IV. Bus Transit Division

Program: Bus transit division (Section 116)


Federal Funds:



Special Revenue Funds:





Program Description:

This appropriation funds subsidies of up to 50 percent of the operating expenses incurred by local public transit systems in urban areas, and up to 60 percent of expenses in communities with populations below 200,000.  Funds can be used for both operating and capital expenses in non-urban areas.

Recommended Action:

This program should be eliminated.  Public transit programs are the most expensive way to move people from one point to another.  They require substantial operating and capital subsidies to remain financially viable in serving their tiny share of the market.  According to the 2000 decennial census, only 4.57 percent of commuters use public transit to get to work, down from 5.12 percent in 1990.  Despite subsidies totaling a half a trillion dollars since 1960, public transit use in America has declined year after year for at least the last four decades.  As low as the national share for public transit is, Michigan’s is even lower.  In the Detroit metropolitan area, only 1.82 percent of commuters used public transit, while only 0.82 percent of commuters used public transit in the Grand Rapids metropolitan area. These compare to 7.43 percent for all metropolitan areas.[7]

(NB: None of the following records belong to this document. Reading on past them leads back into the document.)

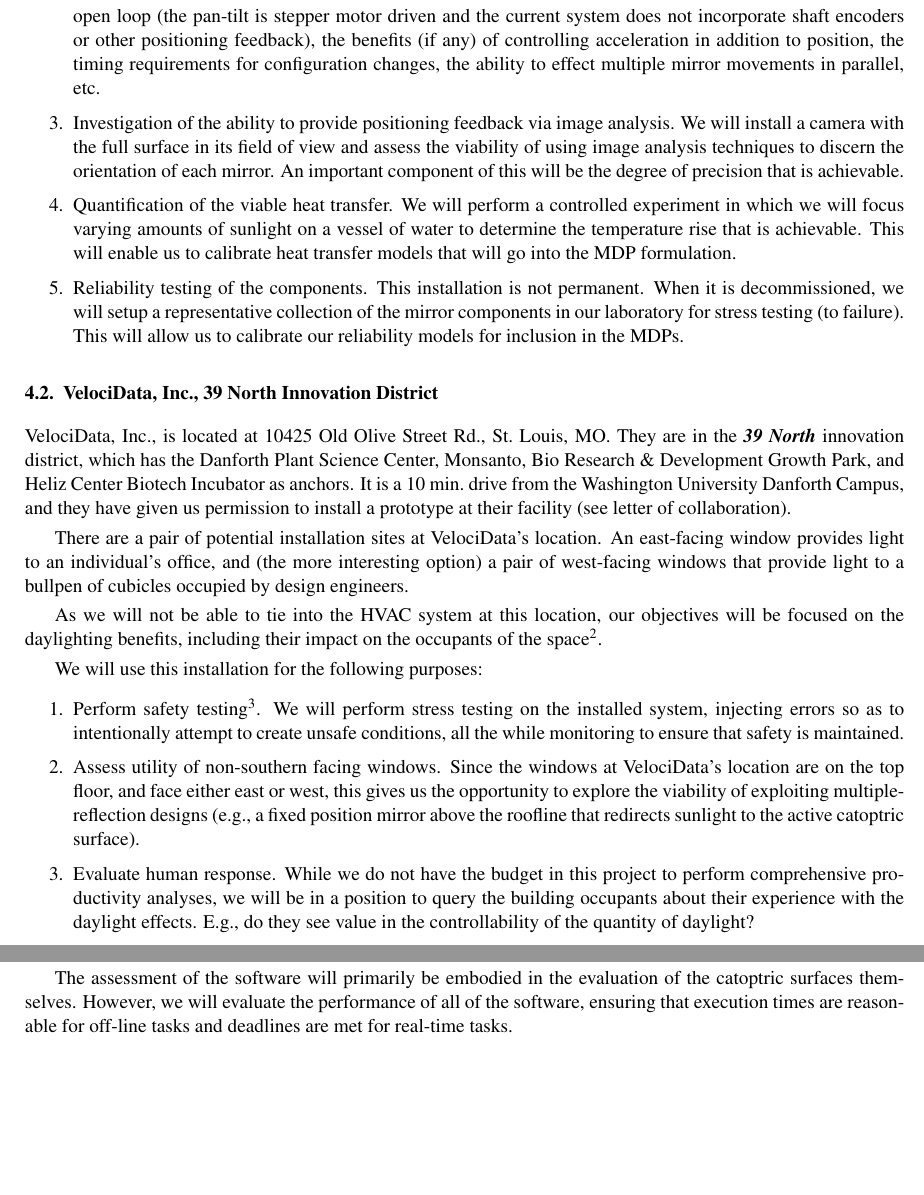
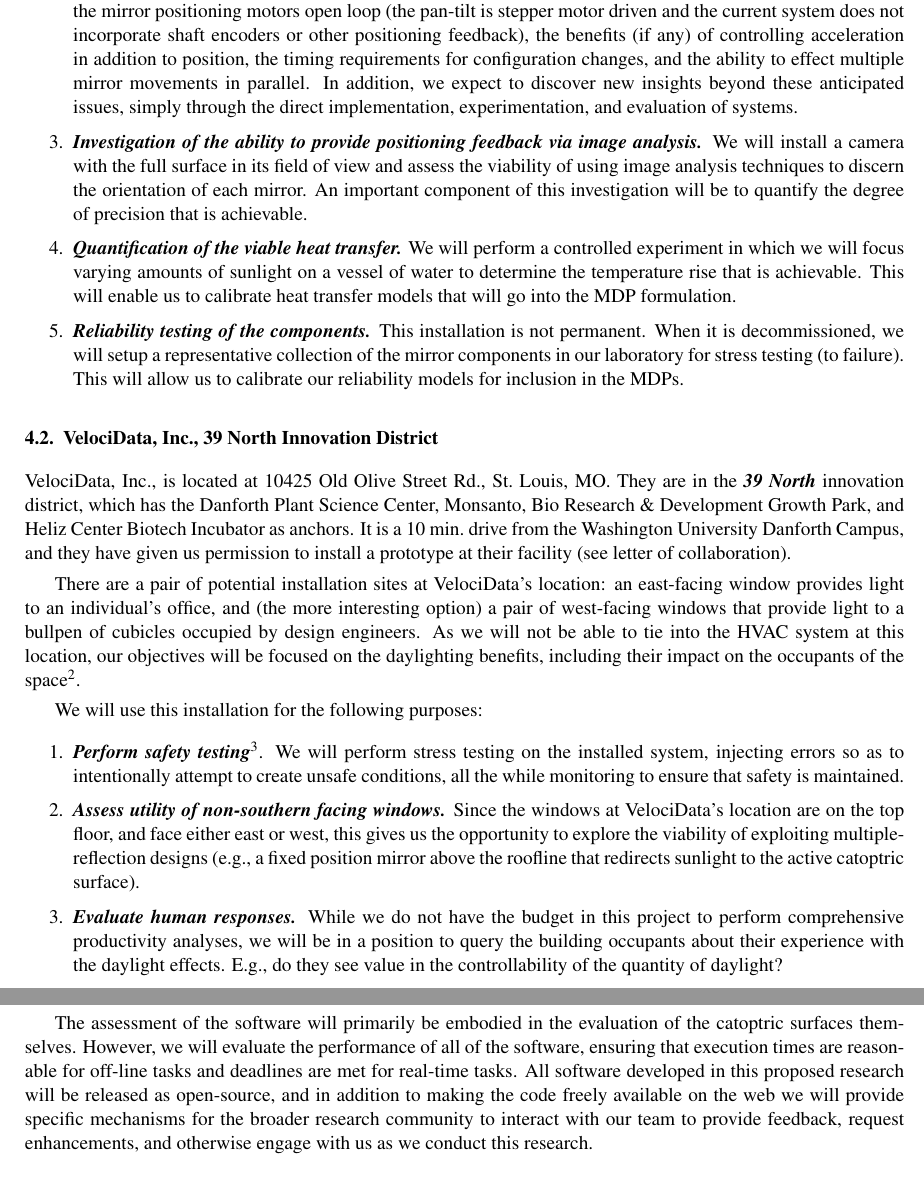
Before and after one commit to rogerchamberlain/nsf18-cps, a LaTeX document (prop.tex, which reads eval.tex): two parts of pages 11 and 12 of 19 before the commit and two parts of pages 11 and 13 of 19 after it, joined at a grey line, cut so that both start at the same text, the shorter picture padded with empty space. Compiled offline with pdfLaTeX.

Commit message:
final pass

```diff
--- a/eval.tex
+++ b/eval.tex
@@ -41,23 +38,29 @@ the positioning precision achievable with our current physical design, the
-viability of operating the mirror positioning motors open loop (the pan-tilt
-is stepper motor driven and the current system does not incorporate
-shaft encoders or other positioning feedback), the benefits (if any)
-of controlling acceleration in addition to position, the timing
-requirements for configuration changes, the ability to effect
-multiple mirror movements in parallel, etc.
+\item \emph{Practical aspects.}  We expect to learn a number of
+  practical things from this installation. By design, these will
+  include the positioning precision that is achievable with our
+  current physical design, the viability of operating the mirror
+  positioning motors open loop (the pan-tilt is stepper motor driven
+  and the current system does not incorporate shaft encoders or other
+  positioning feedback), the benefits (if any) of controlling
+  acceleration in addition to position, the timing requirements for
+  configuration changes, and the ability to effect multiple mirror
+  movements in parallel. In addition, we expect to discover new insights
+  beyond these anticipated issues, simply through the direct implementation,
+  experimentation, and evaluation of systems.
 
-\item Investigation of the ability to provide positioning feedback via
-image analysis.  We will install a camera with the full surface in its
+\item \emph{Investigation of the ability to provide positioning feedback via
+image analysis.}  We will install a camera with the full surface in its
 field of view and assess the viability of using image analysis techniques
 to discern the orientation of each mirror.  An important component of this
-will be the degree of precision that is achievable.
+investigation will be to quantify the degree of precision that is achievable.
 
-\item Quantification of the viable heat transfer.
+\item \emph{Quantification of the viable heat transfer.}
 We will perform a controlled experiment in which we will focus varying
 amounts of sunlight on a vessel of water to determine the temperature
 rise that is achievable.  This will enable us to calibrate heat transfer
 models that will go into the MDP formulation.
 
-\item Reliability testing of the components.
+\item \emph{Reliability testing of the components.}
 This installation is not permanent. When it is decommissioned, we will
 setup a representative collection of the mirror components in our laboratory
 for stress testing (to failure).  This will allow us to calibrate our
@@ -91,21 +92,21 @@ We will use this installation for the following purposes:
 
 \begin{enumerate}
 
-\item Perform safety testing\footnote{Note: we only operate the Steinberg
-surface under active human
-supervision, as the automated safe operation cannot yet be ensured.}.
+\item \emph{Perform safety testing}\footnote{Note: we will only operate the Steinberg
+surface under active human supervision, as the automated safe operation cannot yet be
+ensured.}.
 We will perform stress testing on the installed system, injecting errors so as to
 intentionally attempt to create unsafe conditions, all the while monitoring
 to ensure that safety is maintained.
 
-\item Assess utility of non-southern facing windows.
+\item \emph{Assess utility of non-southern facing windows.}
 Since the windows at VelociData's location are on the top floor, and face
 either east or west, this gives us the opportunity to explore the viability
 of exploiting multiple-reflection designs
 (e.g., a fixed position mirror above the
 roofline that redirects sunlight to the active catoptric surface).
 
-\item Evaluate human response.
+\item \emph{Evaluate human responses.}
 While we do not have the budget in this project to perform
 comprehensive productivity analyses, we will be in a position to
 query the building occupants about their experience with the
@@ -212,3 +214,8 @@ The assessment of the software will primarily be embodied in the evaluation
 of the catoptric surfaces themselves.  However, we will evaluate the
 performance of all of the software, ensuring that execution times are
 reasonable for off-line tasks and deadlines are met for real-time tasks.
+All software developed in this proposed research will be released as open-source,
+and in addition to making the code freely available on the web we will provide
+specific mechanisms for the broader research community to interact with our
+team to provide feedback, request enhancements, and otherwise engage with
+us as we conduct this research.
```
Also changed, not shown: eval.tex (62 more changed lines).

Compounding the problem of low use is high cost.  As public monopolies protected from private-sector competition, public transit systems have little incentive to economize, and the consequence is high operating costs. Public transit absorbs 20 percent of all federal transportation spending while carrying less than 5 percent of commuters to work.

State public transit subsidies could be terminated and cities required to operate their own systems on a break-even basis by reducing costs and increasing revenues.  Costs could be reduced by renegotiating labor contracts, dropping underused routes, contracting existing services to more efficient providers, and allowing qualified private operators to compete for passengers.  At the same time, fares could be set to cover newly reduced operating costs.  Savings: $170,300,000.